Go through the listing and count the lines with "static" in them; write only the number.

BEGIN DATA EXCERPTS

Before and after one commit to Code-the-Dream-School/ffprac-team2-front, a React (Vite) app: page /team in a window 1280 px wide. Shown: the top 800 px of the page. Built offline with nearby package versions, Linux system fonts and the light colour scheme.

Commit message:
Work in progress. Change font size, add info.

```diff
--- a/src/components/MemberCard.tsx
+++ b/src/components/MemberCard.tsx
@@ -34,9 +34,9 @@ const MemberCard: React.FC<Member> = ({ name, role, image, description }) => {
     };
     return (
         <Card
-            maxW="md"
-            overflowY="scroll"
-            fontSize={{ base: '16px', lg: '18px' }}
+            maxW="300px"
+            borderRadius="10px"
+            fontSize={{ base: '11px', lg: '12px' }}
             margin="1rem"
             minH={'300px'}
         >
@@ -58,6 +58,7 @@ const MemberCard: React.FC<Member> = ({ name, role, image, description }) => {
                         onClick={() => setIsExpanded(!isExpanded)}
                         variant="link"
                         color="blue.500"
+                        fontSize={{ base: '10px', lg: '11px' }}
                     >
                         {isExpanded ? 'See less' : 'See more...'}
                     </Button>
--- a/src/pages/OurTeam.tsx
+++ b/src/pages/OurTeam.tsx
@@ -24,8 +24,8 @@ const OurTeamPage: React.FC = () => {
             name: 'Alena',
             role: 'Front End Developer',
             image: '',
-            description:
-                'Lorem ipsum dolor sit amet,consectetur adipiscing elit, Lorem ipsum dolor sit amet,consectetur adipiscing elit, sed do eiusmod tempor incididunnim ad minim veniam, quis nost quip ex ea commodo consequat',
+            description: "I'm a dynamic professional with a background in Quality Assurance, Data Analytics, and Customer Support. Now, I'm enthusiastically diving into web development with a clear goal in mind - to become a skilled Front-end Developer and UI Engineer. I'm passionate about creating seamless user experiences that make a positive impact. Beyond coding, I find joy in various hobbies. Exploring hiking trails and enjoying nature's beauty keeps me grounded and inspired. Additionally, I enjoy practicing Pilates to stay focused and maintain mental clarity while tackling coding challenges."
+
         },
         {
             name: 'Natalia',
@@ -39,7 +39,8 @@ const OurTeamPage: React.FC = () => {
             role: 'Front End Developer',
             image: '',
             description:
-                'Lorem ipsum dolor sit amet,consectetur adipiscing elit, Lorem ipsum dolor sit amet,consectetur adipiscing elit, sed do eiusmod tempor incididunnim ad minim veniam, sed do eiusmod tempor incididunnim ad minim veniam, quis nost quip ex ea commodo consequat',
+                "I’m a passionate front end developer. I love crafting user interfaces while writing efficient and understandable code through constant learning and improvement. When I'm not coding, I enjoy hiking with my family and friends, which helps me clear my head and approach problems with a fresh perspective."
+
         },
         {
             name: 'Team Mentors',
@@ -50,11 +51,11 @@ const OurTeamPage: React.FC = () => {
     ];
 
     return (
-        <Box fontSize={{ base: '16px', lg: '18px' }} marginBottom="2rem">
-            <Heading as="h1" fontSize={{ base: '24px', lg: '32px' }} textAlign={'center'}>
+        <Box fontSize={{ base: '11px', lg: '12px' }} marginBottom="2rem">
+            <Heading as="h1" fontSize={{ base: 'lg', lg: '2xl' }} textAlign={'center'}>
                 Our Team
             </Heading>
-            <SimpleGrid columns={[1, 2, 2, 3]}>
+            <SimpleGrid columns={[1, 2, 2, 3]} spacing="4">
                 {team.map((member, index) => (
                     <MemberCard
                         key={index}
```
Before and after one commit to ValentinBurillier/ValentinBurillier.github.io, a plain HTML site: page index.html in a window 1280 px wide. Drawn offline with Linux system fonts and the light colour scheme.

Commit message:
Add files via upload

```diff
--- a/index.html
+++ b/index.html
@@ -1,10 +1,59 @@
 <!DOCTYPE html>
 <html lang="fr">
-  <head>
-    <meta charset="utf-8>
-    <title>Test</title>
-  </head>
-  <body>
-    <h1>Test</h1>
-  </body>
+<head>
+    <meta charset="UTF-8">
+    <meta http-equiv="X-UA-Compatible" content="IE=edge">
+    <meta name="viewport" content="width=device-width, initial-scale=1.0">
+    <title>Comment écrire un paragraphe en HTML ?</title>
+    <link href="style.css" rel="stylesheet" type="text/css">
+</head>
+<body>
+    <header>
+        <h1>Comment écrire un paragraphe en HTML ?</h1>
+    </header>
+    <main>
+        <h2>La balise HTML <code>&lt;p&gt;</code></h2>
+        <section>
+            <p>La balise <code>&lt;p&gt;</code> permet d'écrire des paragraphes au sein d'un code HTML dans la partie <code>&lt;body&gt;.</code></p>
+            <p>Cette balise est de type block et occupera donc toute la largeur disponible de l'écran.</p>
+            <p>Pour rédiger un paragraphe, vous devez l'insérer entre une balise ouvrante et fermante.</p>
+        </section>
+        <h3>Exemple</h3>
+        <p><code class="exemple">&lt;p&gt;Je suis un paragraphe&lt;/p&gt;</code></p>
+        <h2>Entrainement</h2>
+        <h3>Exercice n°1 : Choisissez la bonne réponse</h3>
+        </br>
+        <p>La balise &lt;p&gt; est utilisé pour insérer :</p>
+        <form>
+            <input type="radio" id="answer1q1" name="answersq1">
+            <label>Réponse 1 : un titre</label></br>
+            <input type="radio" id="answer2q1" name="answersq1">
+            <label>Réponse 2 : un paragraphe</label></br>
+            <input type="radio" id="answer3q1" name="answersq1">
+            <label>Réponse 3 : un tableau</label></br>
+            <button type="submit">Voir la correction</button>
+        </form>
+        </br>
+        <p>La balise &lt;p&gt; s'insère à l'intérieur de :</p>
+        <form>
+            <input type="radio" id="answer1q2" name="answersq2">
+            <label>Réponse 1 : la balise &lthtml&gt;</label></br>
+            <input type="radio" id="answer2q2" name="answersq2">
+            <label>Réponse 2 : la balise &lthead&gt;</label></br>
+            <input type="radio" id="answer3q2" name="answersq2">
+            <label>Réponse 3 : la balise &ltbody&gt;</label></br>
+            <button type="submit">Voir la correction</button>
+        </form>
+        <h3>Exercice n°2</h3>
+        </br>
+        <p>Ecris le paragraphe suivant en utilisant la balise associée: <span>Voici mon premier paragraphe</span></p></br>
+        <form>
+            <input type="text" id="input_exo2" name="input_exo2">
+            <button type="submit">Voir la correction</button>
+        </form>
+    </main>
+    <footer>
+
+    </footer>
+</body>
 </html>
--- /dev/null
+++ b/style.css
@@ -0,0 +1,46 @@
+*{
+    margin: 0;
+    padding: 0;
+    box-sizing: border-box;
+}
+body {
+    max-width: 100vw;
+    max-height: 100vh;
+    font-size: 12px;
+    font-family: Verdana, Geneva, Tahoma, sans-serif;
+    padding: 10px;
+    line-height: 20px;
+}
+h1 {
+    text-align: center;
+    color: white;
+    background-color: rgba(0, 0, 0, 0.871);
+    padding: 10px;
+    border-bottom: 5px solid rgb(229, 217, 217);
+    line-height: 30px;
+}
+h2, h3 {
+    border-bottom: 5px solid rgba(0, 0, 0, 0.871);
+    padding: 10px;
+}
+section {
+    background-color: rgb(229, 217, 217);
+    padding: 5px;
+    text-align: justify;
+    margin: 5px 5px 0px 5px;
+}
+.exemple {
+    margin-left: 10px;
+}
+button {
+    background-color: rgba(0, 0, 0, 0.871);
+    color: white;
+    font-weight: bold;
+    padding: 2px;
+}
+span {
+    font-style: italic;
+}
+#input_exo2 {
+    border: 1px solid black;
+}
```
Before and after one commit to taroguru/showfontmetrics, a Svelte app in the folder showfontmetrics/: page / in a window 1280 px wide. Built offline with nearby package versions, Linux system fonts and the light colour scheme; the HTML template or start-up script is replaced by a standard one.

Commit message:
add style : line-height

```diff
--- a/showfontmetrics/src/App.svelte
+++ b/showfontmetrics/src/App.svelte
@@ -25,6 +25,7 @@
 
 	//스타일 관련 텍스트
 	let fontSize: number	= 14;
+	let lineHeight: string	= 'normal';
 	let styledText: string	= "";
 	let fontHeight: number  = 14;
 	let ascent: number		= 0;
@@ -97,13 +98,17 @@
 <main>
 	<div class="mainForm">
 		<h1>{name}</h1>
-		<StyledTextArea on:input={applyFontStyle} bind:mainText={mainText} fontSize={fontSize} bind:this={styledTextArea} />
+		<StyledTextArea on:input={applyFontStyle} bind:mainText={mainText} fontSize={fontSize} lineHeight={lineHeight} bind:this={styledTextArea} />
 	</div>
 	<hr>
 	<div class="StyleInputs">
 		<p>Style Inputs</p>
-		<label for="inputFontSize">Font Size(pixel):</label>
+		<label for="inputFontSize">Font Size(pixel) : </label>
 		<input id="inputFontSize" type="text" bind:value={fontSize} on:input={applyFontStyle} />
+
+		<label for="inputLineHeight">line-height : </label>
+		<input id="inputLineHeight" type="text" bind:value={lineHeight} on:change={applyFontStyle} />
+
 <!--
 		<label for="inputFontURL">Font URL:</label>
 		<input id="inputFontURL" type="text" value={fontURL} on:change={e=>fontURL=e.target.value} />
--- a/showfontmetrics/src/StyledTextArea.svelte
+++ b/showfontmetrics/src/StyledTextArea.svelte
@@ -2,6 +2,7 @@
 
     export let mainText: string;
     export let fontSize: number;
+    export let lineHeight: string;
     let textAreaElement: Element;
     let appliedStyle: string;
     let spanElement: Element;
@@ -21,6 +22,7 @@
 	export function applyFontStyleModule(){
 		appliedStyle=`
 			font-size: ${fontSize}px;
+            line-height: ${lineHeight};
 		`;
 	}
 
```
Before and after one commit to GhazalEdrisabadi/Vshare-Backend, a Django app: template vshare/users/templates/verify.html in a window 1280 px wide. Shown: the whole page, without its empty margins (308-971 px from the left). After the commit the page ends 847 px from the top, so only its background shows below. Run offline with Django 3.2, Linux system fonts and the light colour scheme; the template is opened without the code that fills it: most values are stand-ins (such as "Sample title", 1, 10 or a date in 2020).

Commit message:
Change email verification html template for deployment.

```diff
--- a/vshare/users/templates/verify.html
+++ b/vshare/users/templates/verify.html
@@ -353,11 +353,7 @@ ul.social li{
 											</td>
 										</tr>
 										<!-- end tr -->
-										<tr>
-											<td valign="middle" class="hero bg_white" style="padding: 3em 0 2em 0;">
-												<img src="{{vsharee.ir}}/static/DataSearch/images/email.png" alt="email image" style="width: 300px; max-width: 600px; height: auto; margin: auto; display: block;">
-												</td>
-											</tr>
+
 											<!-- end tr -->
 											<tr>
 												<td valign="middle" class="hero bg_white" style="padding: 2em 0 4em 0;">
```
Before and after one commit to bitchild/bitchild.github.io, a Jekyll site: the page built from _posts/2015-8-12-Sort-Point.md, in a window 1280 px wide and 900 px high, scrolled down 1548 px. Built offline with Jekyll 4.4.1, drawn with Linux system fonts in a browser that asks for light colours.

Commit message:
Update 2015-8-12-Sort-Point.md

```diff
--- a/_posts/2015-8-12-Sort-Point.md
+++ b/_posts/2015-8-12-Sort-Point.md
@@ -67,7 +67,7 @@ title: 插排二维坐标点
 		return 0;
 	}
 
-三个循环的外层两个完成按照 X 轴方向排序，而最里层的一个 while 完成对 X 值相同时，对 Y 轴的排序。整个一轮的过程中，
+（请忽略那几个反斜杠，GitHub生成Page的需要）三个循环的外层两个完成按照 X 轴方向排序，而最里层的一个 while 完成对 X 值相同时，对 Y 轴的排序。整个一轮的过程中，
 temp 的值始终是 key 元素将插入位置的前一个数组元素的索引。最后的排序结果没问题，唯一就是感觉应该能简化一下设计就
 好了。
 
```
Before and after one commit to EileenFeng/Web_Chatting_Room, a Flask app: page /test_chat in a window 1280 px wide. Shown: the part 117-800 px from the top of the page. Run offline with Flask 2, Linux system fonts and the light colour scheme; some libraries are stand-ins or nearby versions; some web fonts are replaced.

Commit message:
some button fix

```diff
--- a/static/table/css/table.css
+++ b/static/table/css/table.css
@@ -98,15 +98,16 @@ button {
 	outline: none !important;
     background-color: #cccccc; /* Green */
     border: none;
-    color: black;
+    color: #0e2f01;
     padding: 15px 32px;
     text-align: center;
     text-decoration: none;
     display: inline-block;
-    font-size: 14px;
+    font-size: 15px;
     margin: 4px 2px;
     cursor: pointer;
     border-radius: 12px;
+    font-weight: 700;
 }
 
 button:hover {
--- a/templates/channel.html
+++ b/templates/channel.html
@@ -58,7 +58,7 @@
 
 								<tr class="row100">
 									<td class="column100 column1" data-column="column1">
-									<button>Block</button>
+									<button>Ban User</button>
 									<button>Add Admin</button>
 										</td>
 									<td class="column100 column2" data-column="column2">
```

END DATA EXCERPTS

§ SOLVED PROBLEM:
3